During an interview with DawnNewsTV program Doosra Rukh, Bugti delved into the complexities of missing persons cases, shedding light on the challenges faced in resolving them.
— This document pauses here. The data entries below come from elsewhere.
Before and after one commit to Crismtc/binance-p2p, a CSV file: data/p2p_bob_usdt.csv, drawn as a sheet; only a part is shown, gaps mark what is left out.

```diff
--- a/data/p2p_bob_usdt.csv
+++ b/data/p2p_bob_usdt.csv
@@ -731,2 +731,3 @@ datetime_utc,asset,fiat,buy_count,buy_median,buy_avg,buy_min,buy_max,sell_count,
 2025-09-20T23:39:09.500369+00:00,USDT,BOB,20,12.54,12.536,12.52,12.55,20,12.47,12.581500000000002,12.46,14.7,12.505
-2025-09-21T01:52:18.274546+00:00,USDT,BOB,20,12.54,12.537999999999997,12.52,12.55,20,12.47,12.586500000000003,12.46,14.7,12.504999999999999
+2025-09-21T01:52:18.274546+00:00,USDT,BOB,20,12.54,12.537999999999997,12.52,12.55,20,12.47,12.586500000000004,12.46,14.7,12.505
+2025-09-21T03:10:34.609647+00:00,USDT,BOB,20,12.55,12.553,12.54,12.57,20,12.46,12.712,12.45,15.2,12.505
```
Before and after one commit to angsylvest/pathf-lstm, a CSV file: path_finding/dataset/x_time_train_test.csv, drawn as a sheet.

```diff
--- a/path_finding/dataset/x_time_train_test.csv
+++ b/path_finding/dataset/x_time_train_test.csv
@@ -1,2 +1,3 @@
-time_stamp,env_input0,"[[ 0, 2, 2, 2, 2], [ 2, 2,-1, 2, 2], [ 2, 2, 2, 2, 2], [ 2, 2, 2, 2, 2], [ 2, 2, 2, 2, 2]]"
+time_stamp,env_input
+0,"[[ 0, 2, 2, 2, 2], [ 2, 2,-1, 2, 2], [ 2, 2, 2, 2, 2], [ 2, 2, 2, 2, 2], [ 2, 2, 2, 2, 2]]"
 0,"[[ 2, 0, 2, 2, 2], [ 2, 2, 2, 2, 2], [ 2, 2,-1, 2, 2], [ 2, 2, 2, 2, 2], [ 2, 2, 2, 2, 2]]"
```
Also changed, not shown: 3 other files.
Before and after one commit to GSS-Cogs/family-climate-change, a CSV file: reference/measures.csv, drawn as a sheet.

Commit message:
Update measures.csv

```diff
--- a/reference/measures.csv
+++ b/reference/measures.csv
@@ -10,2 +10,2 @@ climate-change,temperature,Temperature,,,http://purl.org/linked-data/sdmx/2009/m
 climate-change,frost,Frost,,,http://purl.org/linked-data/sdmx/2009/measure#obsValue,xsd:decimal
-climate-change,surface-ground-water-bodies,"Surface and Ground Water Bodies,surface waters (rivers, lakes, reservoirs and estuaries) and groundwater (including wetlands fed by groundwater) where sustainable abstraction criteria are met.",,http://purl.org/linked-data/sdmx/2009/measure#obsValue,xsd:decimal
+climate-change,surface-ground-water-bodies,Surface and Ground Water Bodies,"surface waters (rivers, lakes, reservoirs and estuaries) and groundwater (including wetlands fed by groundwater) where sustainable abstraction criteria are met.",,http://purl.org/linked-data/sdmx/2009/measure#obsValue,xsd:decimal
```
Bugti’s comments come against the backdrop of an ongoing missing persons case being heard by the Islamabad High Court.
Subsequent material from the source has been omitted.